**Your goal:** Reproduce each line below precisely. Drop the pictures.

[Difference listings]
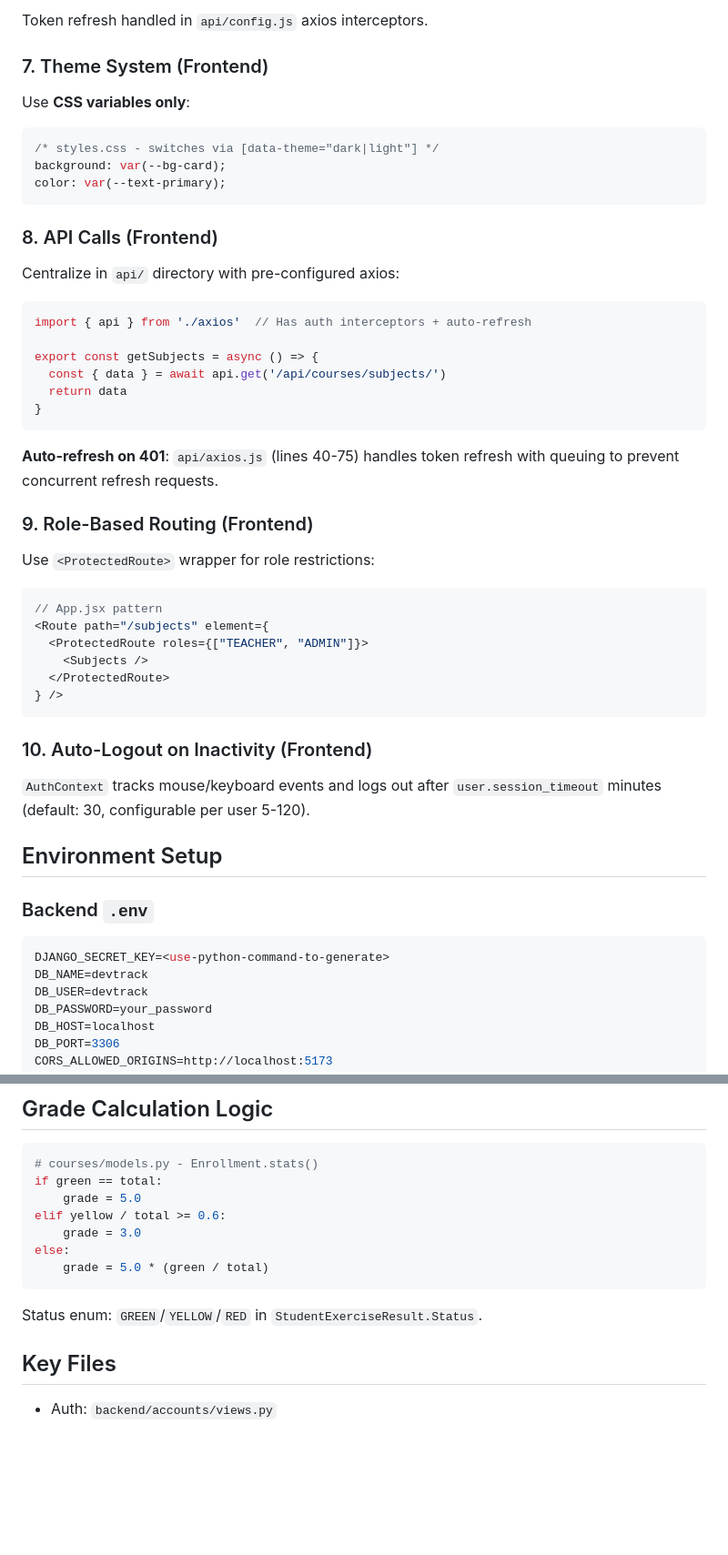
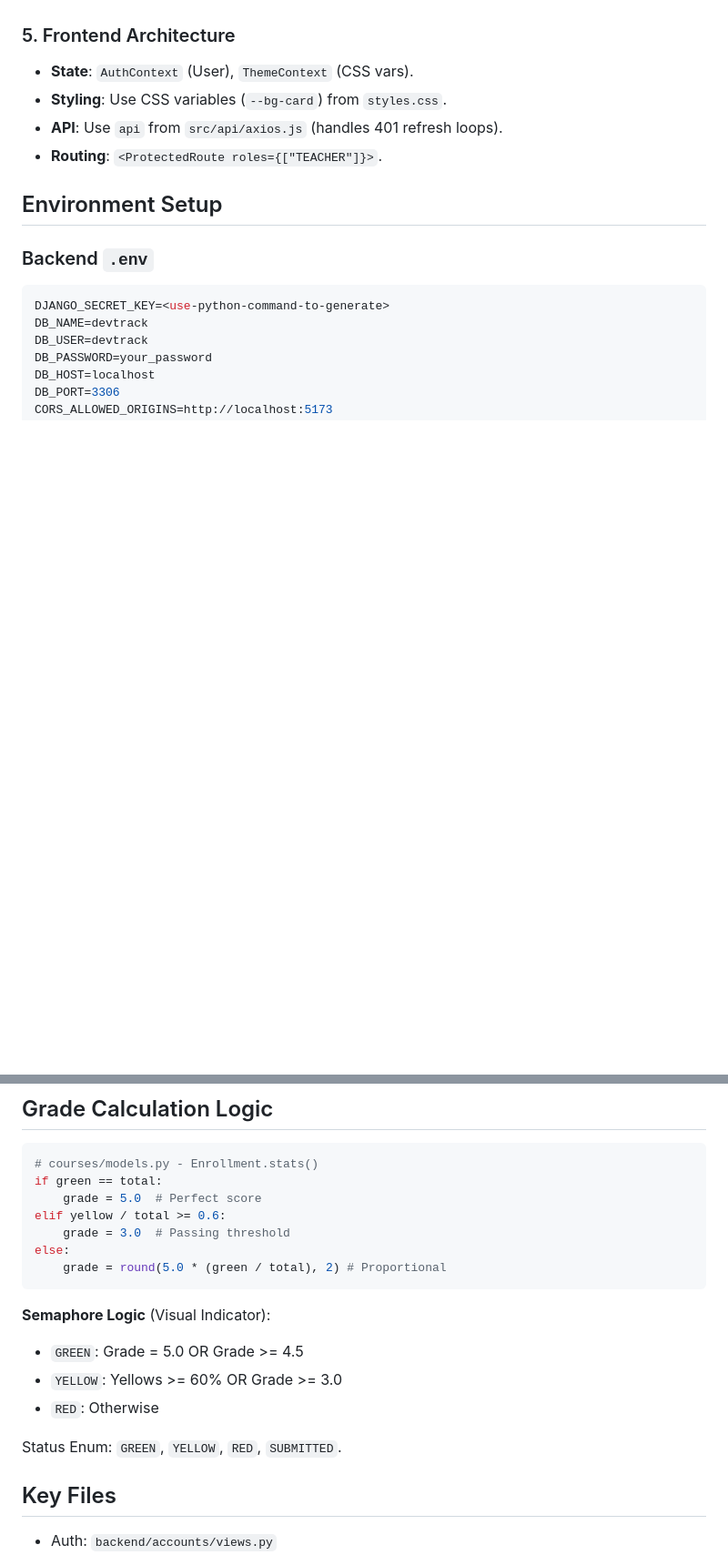
Before and after one commit to HeberYesid/DevTrack, a Markdown page: .github/copilot-instructions.md, 2 parts joined by grey strips. Shown at 91% size. Rendered like a GitHub page; blank space fills up the shorter version.

````diff
--- a/.github/copilot-instructions.md
+++ b/.github/copilot-instructions.md
@@ -143,39 +103,8 @@ function Component() {
-Token refresh handled in `api/config.js` axios interceptors.
-
-### 7. Theme System (Frontend)
-Use **CSS variables only**:
-```css
-/* styles.css - switches via [data-theme="dark|light"] */
-background: var(--bg-card);
-color: var(--text-primary);
-```
-
-### 8. API Calls (Frontend)
-Centralize in `api/` directory with pre-configured axios:
-```javascript
-import { api } from './axios'  // Has auth interceptors + auto-refresh
-
-export const getSubjects = async () => {
-  const { data } = await api.get('/api/courses/subjects/')
-  return data
-}
-```
-
-**Auto-refresh on 401**: `api/axios.js` (lines 40-75) handles token refresh with queuing to prevent concurrent refresh requests.
-
-### 9. Role-Based Routing (Frontend)
-Use `<ProtectedRoute>` wrapper for role restrictions:
-```jsx
-// App.jsx pattern
-<Route path="/subjects" element={
-  <ProtectedRoute roles={["TEACHER", "ADMIN"]}>
-    <Subjects />
-  </ProtectedRoute>
-} />
-```
-
-### 10. Auto-Logout on Inactivity (Frontend)
-`AuthContext` tracks mouse/keyboard events and logs out after `user.session_timeout` minutes (default: 30, configurable per user 5-120).
+### 5. Frontend Architecture
+- **State**: `AuthContext` (User), `ThemeContext` (CSS vars).
+- **Styling**: Use CSS variables (`--bg-card`) from `styles.css`.
+- **API**: Use `api` from `src/api/axios.js` (handles 401 refresh loops).
+- **Routing**: `<ProtectedRoute roles={["TEACHER"]}>`.
 
 ## Environment Setup
 
@@ -215,14 +144,19 @@ FLUSH PRIVILEGES;
 ```python
 # courses/models.py - Enrollment.stats()
 if green == total:
-    grade = 5.0
+    grade = 5.0  # Perfect score
 elif yellow / total >= 0.6:
-    grade = 3.0
+    grade = 3.0  # Passing threshold
 else:
-    grade = 5.0 * (green / total)
+    grade = round(5.0 * (green / total), 2) # Proportional
 ```
 
-Status enum: `GREEN`/`YELLOW`/`RED` in `StudentExerciseResult.Status`.
+**Semaphore Logic** (Visual Indicator):
+- `GREEN`: Grade = 5.0 OR Grade >= 4.5
+- `YELLOW`: Yellows >= 60% OR Grade >= 3.0
+- `RED`: Otherwise
+
+Status Enum: `GREEN`, `YELLOW`, `RED`, `SUBMITTED`.
 
 ## Key Files
 
````
Also changed, not shown: other parts of .github/copilot-instructions.md (+19 -59 lines).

**Result of the exercise:**
Before and after one commit to HeberYesid/DevTrack, a Markdown page: .github/copilot-instructions.md, 2 parts joined by grey strips. Shown at 91% size. Rendered like a GitHub page; blank space fills up the shorter version.

````diff
--- a/.github/copilot-instructions.md
+++ b/.github/copilot-instructions.md
@@ -143,39 +103,8 @@ function Component() {
-Token refresh handled in `api/config.js` axios interceptors.
-
-### 7. Theme System (Frontend)
-Use **CSS variables only**:
-```css
-/* styles.css - switches via [data-theme="dark|light"] */
-background: var(--bg-card);
-color: var(--text-primary);
-```
-
-### 8. API Calls (Frontend)
-Centralize in `api/` directory with pre-configured axios:
-```javascript
-import { api } from './axios'  // Has auth interceptors + auto-refresh
-
-export const getSubjects = async () => {
-  const { data } = await api.get('/api/courses/subjects/')
-  return data
-}
-```
-
-**Auto-refresh on 401**: `api/axios.js` (lines 40-75) handles token refresh with queuing to prevent concurrent refresh requests.
-
-### 9. Role-Based Routing (Frontend)
-Use `<ProtectedRoute>` wrapper for role restrictions:
-```jsx
-// App.jsx pattern
-<Route path="/subjects" element={
-  <ProtectedRoute roles={["TEACHER", "ADMIN"]}>
-    <Subjects />
-  </ProtectedRoute>
-} />
-```
-
-### 10. Auto-Logout on Inactivity (Frontend)
-`AuthContext` tracks mouse/keyboard events and logs out after `user.session_timeout` minutes (default: 30, configurable per user 5-120).
+### 5. Frontend Architecture
+- **State**: `AuthContext` (User), `ThemeContext` (CSS vars).
+- **Styling**: Use CSS variables (`--bg-card`) from `styles.css`.
+- **API**: Use `api` from `src/api/axios.js` (handles 401 refresh loops).
+- **Routing**: `<ProtectedRoute roles={["TEACHER"]}>`.
 
 ## Environment Setup
 
@@ -215,14 +144,19 @@ FLUSH PRIVILEGES;
 ```python
 # courses/models.py - Enrollment.stats()
 if green == total:
-    grade = 5.0
+    grade = 5.0  # Perfect score
 elif yellow / total >= 0.6:
-    grade = 3.0
+    grade = 3.0  # Passing threshold
 else:
-    grade = 5.0 * (green / total)
+    grade = round(5.0 * (green / total), 2) # Proportional
 ```
 
-Status enum: `GREEN`/`YELLOW`/`RED` in `StudentExerciseResult.Status`.
+**Semaphore Logic** (Visual Indicator):
+- `GREEN`: Grade = 5.0 OR Grade >= 4.5
+- `YELLOW`: Yellows >= 60% OR Grade >= 3.0
+- `RED`: Otherwise
+
+Status Enum: `GREEN`, `YELLOW`, `RED`, `SUBMITTED`.
 
 ## Key Files
 
````
Also changed, not shown: other parts of .github/copilot-instructions.md (+19 -59 lines).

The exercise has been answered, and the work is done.